Apple, maker of the iconic iPhone, hit back Friday in a legal row with Nokia and countersued the Finnish telecom giant, alleging it had breached 13 Apple patents.
Apple accused Nokia, the world's largest mobile phone maker, of infringing the patents held by the Cupertino, California company.
"Other companies must compete with us by inventing their own technologies, not just by stealing ours," Apple vice president Bruce Sewell said in a brief statement.
The move came after Nokia in October accused its US rival of infringing 10 Nokia mobile phone technology patents with the iPhone.
According to Nokia, the patents cover "wireless data, speech coding, security and encryption and are infringed by all Apple iPhone models shipped since the iPhone was introduced in 2007."
Ilkka Rahnasto, deputy head of Nokia's legal department, accused Apple at the time of "attempting to get a free ride on the back of Nokia's innovation."
Apple countersued in federal court in the eastern state of Delaware, where Nokia filed its complaint against Apple.
Nokia is trying to buoy a sinking position in the mobile telephone market by getting its hands on iPhone technology and charging "exorbitant" fees for patented technology allegedly intrinsic to industry standards, Apple charged.
Apple denied infringing on Nokia patents and rejected the notion that technology at issue in the Finnish firm's lawsuit is essential to any industry standard.
"Nokia's demands appear to be driven by declines in its own mobile phone business," Apple said in a 79-page counterclaim filed with the court.
"Nokia has been attempting to use its allegedly standards-essential patents to help regain what Nokia has lost in the marketplace."
Nokia posted its first quarterly loss in a decade in October amid falling sales.

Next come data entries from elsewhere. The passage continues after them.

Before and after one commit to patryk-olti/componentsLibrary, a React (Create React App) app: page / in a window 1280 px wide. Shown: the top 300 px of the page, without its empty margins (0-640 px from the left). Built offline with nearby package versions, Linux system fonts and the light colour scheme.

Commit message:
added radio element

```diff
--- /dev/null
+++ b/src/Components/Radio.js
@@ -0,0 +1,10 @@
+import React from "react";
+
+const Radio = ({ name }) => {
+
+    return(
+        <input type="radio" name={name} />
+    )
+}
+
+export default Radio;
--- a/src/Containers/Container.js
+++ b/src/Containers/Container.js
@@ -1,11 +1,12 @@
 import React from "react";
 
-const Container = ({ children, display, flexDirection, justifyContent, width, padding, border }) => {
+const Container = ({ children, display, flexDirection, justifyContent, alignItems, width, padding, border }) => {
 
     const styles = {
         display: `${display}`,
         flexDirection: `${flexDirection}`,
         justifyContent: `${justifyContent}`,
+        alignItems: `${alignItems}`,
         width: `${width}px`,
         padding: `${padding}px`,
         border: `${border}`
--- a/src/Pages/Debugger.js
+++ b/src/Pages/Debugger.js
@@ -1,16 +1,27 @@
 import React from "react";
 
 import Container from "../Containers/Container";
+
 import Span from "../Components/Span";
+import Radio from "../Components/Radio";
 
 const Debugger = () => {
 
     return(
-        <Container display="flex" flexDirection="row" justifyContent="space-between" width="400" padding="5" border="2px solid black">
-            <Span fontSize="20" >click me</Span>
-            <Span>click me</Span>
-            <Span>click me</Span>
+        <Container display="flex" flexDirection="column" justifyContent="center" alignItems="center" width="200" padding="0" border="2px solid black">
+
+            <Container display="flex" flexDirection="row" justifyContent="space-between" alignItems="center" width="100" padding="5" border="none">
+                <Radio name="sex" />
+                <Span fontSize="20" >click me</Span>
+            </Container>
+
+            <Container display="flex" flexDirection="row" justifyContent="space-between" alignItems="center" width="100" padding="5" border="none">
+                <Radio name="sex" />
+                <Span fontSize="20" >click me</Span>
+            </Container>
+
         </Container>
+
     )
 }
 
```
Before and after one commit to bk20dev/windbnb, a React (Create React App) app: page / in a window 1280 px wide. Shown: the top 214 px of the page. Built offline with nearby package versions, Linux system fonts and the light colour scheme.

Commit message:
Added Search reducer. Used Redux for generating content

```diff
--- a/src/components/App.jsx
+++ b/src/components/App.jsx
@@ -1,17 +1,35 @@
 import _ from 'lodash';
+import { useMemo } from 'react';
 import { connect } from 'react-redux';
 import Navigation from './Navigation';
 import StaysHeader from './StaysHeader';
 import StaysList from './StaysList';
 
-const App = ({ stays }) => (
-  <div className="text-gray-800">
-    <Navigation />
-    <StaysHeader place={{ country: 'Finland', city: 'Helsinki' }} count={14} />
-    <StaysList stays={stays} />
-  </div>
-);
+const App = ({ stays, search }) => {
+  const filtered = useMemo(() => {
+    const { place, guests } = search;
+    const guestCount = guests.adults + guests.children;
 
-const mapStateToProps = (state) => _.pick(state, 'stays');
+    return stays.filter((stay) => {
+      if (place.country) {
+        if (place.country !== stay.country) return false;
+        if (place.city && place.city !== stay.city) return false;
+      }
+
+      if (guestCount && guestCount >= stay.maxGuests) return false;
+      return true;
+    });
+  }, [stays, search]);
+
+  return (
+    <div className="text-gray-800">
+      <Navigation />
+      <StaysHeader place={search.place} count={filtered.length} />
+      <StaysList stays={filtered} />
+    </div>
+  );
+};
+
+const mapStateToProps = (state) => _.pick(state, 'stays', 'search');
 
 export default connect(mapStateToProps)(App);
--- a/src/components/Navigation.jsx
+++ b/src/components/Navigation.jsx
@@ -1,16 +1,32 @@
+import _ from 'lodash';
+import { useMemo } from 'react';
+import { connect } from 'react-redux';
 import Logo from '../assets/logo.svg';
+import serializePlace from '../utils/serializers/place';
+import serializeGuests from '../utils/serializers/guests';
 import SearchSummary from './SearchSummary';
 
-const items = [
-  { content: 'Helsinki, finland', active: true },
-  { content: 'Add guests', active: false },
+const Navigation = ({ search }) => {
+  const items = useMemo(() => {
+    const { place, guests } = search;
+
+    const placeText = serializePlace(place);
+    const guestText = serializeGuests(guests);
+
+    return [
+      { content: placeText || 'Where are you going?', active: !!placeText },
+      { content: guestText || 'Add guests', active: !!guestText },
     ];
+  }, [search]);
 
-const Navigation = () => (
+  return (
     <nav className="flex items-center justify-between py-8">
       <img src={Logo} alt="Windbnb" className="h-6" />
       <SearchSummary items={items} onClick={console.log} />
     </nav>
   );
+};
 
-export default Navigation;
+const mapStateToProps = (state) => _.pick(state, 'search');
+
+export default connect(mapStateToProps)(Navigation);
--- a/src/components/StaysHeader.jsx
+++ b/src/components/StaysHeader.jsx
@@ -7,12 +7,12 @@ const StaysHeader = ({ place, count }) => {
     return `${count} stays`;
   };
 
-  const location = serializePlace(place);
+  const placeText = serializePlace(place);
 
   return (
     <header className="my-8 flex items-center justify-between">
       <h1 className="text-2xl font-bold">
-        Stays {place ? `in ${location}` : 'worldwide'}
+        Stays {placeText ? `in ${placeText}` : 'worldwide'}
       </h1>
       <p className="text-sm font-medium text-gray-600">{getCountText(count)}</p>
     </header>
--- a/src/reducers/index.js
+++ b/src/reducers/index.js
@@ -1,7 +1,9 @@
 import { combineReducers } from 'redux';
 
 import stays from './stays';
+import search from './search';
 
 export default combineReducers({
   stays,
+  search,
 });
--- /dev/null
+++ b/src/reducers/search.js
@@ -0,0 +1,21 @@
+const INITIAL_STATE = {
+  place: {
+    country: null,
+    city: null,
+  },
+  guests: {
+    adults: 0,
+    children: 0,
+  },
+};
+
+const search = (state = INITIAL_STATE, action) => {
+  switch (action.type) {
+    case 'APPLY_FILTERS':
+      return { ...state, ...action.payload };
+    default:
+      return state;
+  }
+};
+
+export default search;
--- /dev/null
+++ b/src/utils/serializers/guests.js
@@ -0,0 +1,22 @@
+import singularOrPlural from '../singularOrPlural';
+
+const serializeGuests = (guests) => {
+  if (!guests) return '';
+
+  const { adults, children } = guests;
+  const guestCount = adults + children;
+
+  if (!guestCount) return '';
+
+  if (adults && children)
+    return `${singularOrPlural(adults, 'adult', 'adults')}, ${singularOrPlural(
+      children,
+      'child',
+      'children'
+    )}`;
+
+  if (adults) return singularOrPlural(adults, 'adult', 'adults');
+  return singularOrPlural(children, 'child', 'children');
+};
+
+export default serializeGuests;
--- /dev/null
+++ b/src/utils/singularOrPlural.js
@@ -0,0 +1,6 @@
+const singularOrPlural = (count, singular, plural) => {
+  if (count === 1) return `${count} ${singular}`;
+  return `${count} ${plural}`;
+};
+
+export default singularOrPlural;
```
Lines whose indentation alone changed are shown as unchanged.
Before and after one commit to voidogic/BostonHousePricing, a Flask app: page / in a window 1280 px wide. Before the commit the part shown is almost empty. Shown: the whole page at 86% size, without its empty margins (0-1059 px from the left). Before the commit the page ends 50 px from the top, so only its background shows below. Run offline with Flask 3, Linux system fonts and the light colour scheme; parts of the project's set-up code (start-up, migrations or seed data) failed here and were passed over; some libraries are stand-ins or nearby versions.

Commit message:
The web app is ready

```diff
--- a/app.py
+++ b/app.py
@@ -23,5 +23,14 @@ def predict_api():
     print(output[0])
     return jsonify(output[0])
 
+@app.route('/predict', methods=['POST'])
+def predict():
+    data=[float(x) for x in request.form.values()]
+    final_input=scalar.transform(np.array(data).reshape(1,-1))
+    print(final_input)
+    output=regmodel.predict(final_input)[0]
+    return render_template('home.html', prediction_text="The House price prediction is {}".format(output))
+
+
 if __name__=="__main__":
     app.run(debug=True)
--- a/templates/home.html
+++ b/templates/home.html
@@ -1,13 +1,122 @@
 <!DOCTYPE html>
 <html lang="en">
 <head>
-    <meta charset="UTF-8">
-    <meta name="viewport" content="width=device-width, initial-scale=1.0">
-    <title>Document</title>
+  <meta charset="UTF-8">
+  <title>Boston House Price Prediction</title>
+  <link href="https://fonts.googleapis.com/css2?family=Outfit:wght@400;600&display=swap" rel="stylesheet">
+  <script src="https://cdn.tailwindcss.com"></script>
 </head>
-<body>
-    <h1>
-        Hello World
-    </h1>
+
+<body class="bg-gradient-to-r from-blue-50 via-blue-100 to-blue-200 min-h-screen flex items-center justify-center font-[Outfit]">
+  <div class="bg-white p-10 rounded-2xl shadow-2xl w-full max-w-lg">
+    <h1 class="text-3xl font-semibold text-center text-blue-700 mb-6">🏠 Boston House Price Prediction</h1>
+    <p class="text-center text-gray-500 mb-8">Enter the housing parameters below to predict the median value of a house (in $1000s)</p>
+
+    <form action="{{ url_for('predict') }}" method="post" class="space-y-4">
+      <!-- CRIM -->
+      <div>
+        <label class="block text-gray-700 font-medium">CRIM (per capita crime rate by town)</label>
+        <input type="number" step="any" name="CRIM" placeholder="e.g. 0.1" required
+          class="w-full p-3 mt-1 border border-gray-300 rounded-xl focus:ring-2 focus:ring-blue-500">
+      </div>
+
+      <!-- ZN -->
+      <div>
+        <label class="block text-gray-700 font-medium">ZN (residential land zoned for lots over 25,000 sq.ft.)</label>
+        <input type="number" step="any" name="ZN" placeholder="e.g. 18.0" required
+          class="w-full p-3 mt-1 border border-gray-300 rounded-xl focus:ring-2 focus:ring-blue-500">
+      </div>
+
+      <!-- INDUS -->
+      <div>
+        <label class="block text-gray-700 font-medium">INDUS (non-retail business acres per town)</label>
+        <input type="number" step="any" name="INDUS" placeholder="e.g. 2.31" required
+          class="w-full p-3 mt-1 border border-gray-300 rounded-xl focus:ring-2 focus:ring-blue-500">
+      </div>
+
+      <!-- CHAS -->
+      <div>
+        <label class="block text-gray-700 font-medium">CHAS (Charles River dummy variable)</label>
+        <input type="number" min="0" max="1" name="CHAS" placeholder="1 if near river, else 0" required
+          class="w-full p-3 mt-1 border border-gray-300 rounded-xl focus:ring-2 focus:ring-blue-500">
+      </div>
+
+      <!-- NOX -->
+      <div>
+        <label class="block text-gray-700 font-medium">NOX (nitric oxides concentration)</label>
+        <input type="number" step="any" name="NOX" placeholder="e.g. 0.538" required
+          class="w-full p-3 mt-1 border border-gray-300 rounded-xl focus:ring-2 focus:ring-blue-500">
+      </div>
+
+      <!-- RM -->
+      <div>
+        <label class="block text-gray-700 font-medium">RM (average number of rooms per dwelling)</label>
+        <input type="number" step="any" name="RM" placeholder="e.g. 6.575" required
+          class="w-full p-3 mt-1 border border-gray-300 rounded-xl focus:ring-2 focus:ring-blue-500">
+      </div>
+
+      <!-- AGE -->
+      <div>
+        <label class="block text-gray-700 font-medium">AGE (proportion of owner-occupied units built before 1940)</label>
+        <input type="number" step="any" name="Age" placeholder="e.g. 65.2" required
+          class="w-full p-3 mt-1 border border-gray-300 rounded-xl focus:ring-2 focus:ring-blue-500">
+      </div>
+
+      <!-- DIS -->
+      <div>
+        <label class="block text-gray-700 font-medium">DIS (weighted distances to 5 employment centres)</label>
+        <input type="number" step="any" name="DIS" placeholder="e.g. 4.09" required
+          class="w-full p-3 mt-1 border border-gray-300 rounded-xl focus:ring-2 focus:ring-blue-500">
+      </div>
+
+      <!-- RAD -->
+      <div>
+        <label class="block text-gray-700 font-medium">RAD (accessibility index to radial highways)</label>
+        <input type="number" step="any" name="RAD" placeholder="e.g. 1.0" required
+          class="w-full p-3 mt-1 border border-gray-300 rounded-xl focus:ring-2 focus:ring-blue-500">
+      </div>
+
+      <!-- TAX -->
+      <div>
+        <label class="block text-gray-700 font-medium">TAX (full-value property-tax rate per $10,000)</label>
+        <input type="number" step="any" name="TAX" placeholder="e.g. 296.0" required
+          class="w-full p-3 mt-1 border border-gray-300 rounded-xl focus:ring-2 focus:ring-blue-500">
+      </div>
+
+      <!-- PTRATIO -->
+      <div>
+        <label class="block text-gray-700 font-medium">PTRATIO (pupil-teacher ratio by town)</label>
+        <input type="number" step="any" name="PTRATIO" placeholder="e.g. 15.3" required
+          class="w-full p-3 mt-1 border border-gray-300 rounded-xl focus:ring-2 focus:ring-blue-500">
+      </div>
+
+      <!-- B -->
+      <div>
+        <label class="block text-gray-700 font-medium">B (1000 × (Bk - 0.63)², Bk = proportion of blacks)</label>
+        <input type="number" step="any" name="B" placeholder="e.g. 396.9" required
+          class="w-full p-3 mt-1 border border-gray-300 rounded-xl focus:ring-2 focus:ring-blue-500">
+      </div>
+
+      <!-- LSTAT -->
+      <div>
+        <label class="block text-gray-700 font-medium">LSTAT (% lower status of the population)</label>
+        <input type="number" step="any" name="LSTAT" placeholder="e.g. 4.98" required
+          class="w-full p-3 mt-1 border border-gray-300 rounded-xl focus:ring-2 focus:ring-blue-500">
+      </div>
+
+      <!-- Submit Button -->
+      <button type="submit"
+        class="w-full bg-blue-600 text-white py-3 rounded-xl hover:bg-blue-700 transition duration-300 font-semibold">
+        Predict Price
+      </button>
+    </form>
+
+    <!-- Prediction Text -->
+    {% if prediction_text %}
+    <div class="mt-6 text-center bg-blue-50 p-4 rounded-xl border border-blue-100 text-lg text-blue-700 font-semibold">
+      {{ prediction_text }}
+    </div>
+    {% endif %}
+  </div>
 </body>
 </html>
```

Analysts said the poor results were partly due to the growing popularity of the iPhone and Research in Motion's Blackberry over Nokia models.
Apple reported record quarterly sales of 7.4 million iPhones in October.
Nokia made agreements to let its patented technology be crafted into industry standards and now has a "hold-up" power that it "abusively seeks to wield," Apple argued in court paperwork.
If the technology is critical to standards, Nokia is betraying a commitment to license it on "fair, reasonable, and non-discriminatory terms," Apple maintained.
Along with demanding steep royalties, Nokia is insisting on "grantbacks" that permit the company to use Apple technology, the iPhone maker said in legal documents.
Nokia is already using Apple smartphone technology without permission, the California firm charged.
"This attempt by Nokia to leverage patents previously pledged to industry standards is an effort to free ride on the commercial success of Apple's innovative iPhone while avoiding liability for copying the iPhone and infringing Apple's patents," Apple said in its filing.
Apple is asking the court to award it unspecified financial damages and dismiss the suit filed by Nokia.
Nokia told AFP that it is studying Apple's claim "and will respond in due course.”